POV: Dancing with Porcupines
Philosopher and thinker Peter Drucker has said, “Every few hundred years throughout western history, a sharp transformation has occurred. In a matter of decades society all together rearranges itself—its world view, its basic values, its social and political structures, its arts, its key institutions. Fifty years later a new world order exists. . . Our age is such a period of transformation.”
Drucker has also considered the situation of schools in this age of transformation and observed, “It is a safe prediction that in the next 50 years, schools and universities will change more and more drastically than they have since they assumed their present form more than 300 years ago when they organized themselves around the printed book.”
Community colleges, closely connected to their communities and responsible for the toughest tasks in higher education, are subject to more change than most institutions of higher education. Providing leadership in a community college in the early years of the 21st century is like dancing with porcupines: all the challenges are prickly ones.
Here are some of the questions confronting community college leaders.
How many paradigm shifts can we manage at the same time—shifts in learning and teaching, in governance and management, in federal and state funding, in our basic mission? To what extent are these shifts the fads of the moment? If these are substantive and long-term shifts, how do we prepare our institutions, our faculties, our trustees, our communities for the changes? How do we prepare ourselves to provide leadership for these changes?
What are the limits of our mission as a college of the community? What should we emphasize? Give up? Add on? What does the community want and need? What can we afford? How far are the faculty willing to go? How far are the trustees willing to go? How far are the leaders willing to go?
What is the nature of change? Can it, should it be managed? How is today’s change connected to the change addressed yesterday and to the change to be addressed tomorrow? What are the consequences of ignoring change? How much change can an institution tolerate? Is chaos our friend?
How do we plan for technology, knowing that our costly equipment will be out of date in a few years? Will our faculty use the technology to improve teaching and learning in dramatic new ways or only to extend what they are already doing? Where can we find and how can we afford the expertise to help us create technology plans and staff training programs? How much should we invest in distance education? How can technology help us manage change?
How do we change the policies that limit our ability to lead change—federal and state policies, policies embedded in traditional education, policies we have created ourselves? Would we know what to do if there were suddenly no limiting policies?
How do we fund the changes? Do we become more entrepreneurial than we already are? Do we have to seek more support from the community? Do we create more beneficial alliances with business and industry?
What is our role as leaders in the political arena? Do we try to directly influence the political power base in our community, our state or province, the nation? If so, how do we do this without getting caught in the crossfire of partisan politics?
Where can we find and how do we hold on to a core leadership team to help manage the change? Where will we find program managers and department chairs to lead front-line changes? Where will we find the new faculty to replace the retirements? Where will we find the diverse faculty and staff we need?

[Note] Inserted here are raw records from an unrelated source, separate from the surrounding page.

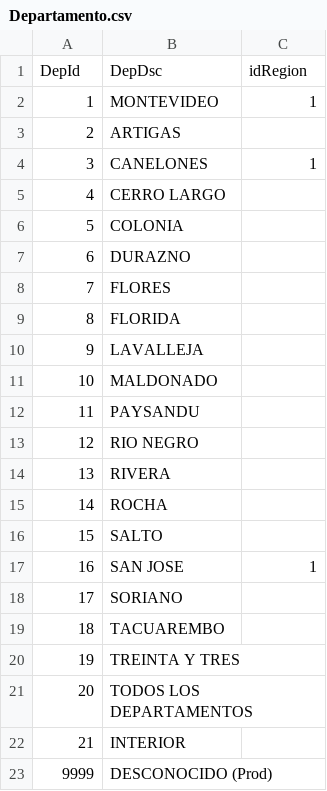
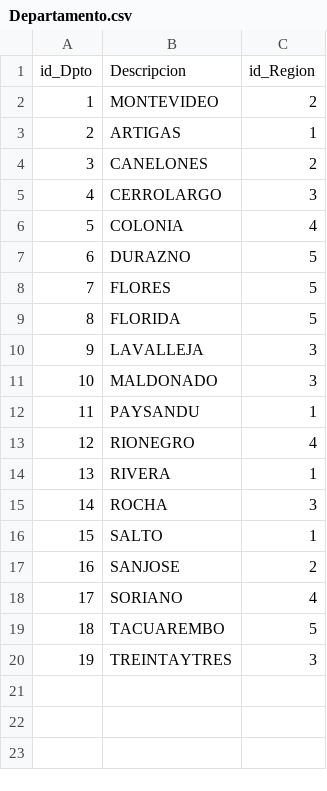
Before and after one commit to Natalia-Leites/TallerBigData, a CSV file: Departamento.csv, drawn as a sheet.

```diff
--- a/Departamento.csv
+++ b/Departamento.csv
@@ -1,23 +1,20 @@
-DepId,DepDsc,idRegion
-1,MONTEVIDEO                              ,1
-2,ARTIGAS                                 ,
-3,CANELONES                               ,1
-4,CERRO LARGO                             ,
-5,COLONIA                                 ,
-6,DURAZNO                                 ,
-7,FLORES                                  ,
-8,FLORIDA                                 ,
-9,LAVALLEJA                               ,
-10,MALDONADO                               ,
-11,PAYSANDU                                ,
-12,RIO NEGRO                               ,
-13,RIVERA                                  ,
-14,ROCHA                                   ,
-15,SALTO                                   ,
-16,SAN JOSE                                ,1
-17,SORIANO                                 ,
-18,TACUAREMBO                              ,
-19,TREINTA Y TRES                          ,
-20,TODOS LOS DEPARTAMENTOS                 ,
-21,INTERIOR                                ,
-9999,DESCONOCIDO (Prod)                      ,
+id_Dpto,Descripcion,id_Region
+1,MONTEVIDEO,2
+2,ARTIGAS,1
+3,CANELONES,2
+4,CERROLARGO,3
+5,COLONIA,4
+6,DURAZNO,5
+7,FLORES,5
+8,FLORIDA,5
+9,LAVALLEJA,3
+10,MALDONADO,3
+11,PAYSANDU,1
+12,RIONEGRO,4
+13,RIVERA,1
+14,ROCHA,3
+15,SALTO,1
+16,SANJOSE,2
+17,SORIANO,4
+18,TACUAREMBO,5
+19,TREINTAYTRES,3
```
Also changed, not shown: 5 other files.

What is the proper role of a leader in managing institutional change? What are the limits of leadership, the limits of authority, the limits of power? Who has the right, the responsibility, to summon the institution to embrace change? How do we tap into the natural needs for change that exist in all organizations? Does the leader herald change, herd change, ride change, follow change, or lie back and enjoy change?
These questions raise thorny issues for community college leaders, issues for which there are no easy answers. The instructions for dancing with porcupines have yet to be written. But the leaders of the 21st century community college have been invited to the dance, and dance they must—awkwardly or gracefully—and always very, very carefully.
— Terry O’Banion
President Emeritus, League for Innovation
Reprinted courtesy of the Community College Times